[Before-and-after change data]
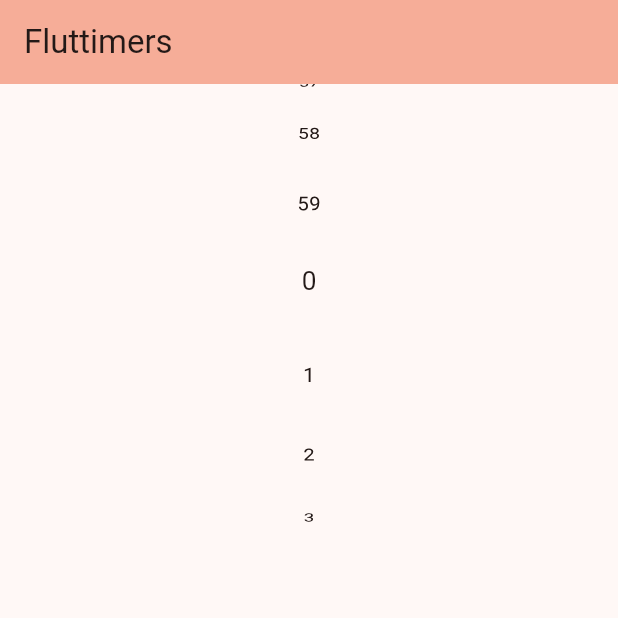
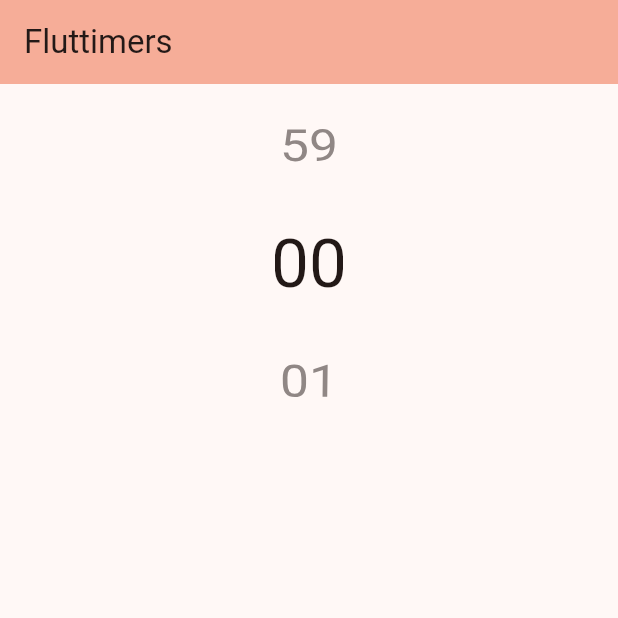
Before and after one commit to FloLiMar/fluttimers, a Flutter app: the screen it shows after launch, on a phone screen of 412 x 824 dp, the top half of it. Run offline on Flutter 3.47's test engine with Material 3 defaults, Android fonts, the phone set to English and light mode, and no system bars.

Commit message:
TIMER-03 update listwheel and numberwheel formatting according figma

```diff
--- a/lib/common/widget/ListWheelWidget.dart
+++ b/lib/common/widget/ListWheelWidget.dart
@@ -4,35 +4,43 @@ typedef OnSelectedItemChangedCallback<K> = void Function(K newValue);
 
 class ListInfiniteWheel<T> extends StatelessWidget {
   static const double magnification = 1.25;
-  static const int defaultItemSize = 14;
-  static const double wheelPercentSize = 0.4;
+  static const int defaultItemSize = 36;
+  static const double itemExtent = 80;
+  static const double itemNotSelectedOpacity = 0.5;
 
   final List<T> items;
   final OnSelectedItemChangedCallback<T> onSelectedItemChangedCallback;
-  const ListInfiniteWheel({super.key, required this.items, required this.onSelectedItemChangedCallback});
+
+  const ListInfiniteWheel(
+      {super.key,
+      required this.items,
+      required this.onSelectedItemChangedCallback});
 
   @override
   Center build(BuildContext context) {
-    final style = Theme
-        .of(context)
-        .textTheme
-        .bodyMedium;
-    Size size = MediaQuery.of(context).size;
-    final viewportHeight = size.height;
-    final padding = MediaQuery.of(context).viewPadding;
-    final height = viewportHeight - padding.top - kToolbarHeight;
+    final style = Theme.of(context).textTheme.displaySmall;
+
     return Center(
       child: ConstrainedBox(
         constraints: BoxConstraints(
-          maxHeight: height*wheelPercentSize,
-        ),
+            maxHeight: itemExtent * 3,
+            maxWidth: (style?.fontSize ?? defaultItemSize) * magnification),
         child: ListWheelScrollView.useDelegate(
-          itemExtent: (style?.fontSize ?? defaultItemSize) * 4,
+          itemExtent: itemExtent,
           useMagnifier: true,
           magnification: magnification,
+          overAndUnderCenterOpacity: itemNotSelectedOpacity,
           physics: const FixedExtentScrollPhysics(),
           childDelegate: ListWheelChildLoopingListDelegate(
-            children: this.items.map((value) => Text('$value', style: style,)).toList(),
+            children: this
+                .items
+                .map((value) => Container(
+                    alignment: Alignment.center,
+                    child: Text(
+                      '$value',
+                      style: style,
+                    )))
+                .toList(),
           ),
           onSelectedItemChanged: (int index) {
             this.onSelectedItemChangedCallback(this.items[index]);
--- a/lib/common/widget/NumberListWheelWidget.dart
+++ b/lib/common/widget/NumberListWheelWidget.dart
@@ -15,10 +15,13 @@ class NumberListWheelWidget extends StatelessWidget {
       this.minValue = 0,
       this.step = 1});
 
+  void onSelectedNumberChange(String newStringValue) {
+    onSelectedItemChangedCallback(int.parse(newStringValue));
+  }
   @override
   Widget build(BuildContext context) {
-    return ListInfiniteWheel<int>(
-        items: [for (var i = minValue; i <= maxValue; i += step) i],
-        onSelectedItemChangedCallback: onSelectedItemChangedCallback);
+    return ListInfiniteWheel<String>(
+        items: [for (var i = minValue; i <= maxValue; i += step) i.toString().padLeft(2,'0')],
+        onSelectedItemChangedCallback: onSelectedNumberChange);
   }
 }
```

## WORK TO BE COMPLETED
Write down only the number of lines above where the word "build" occurs.

## RESULT
2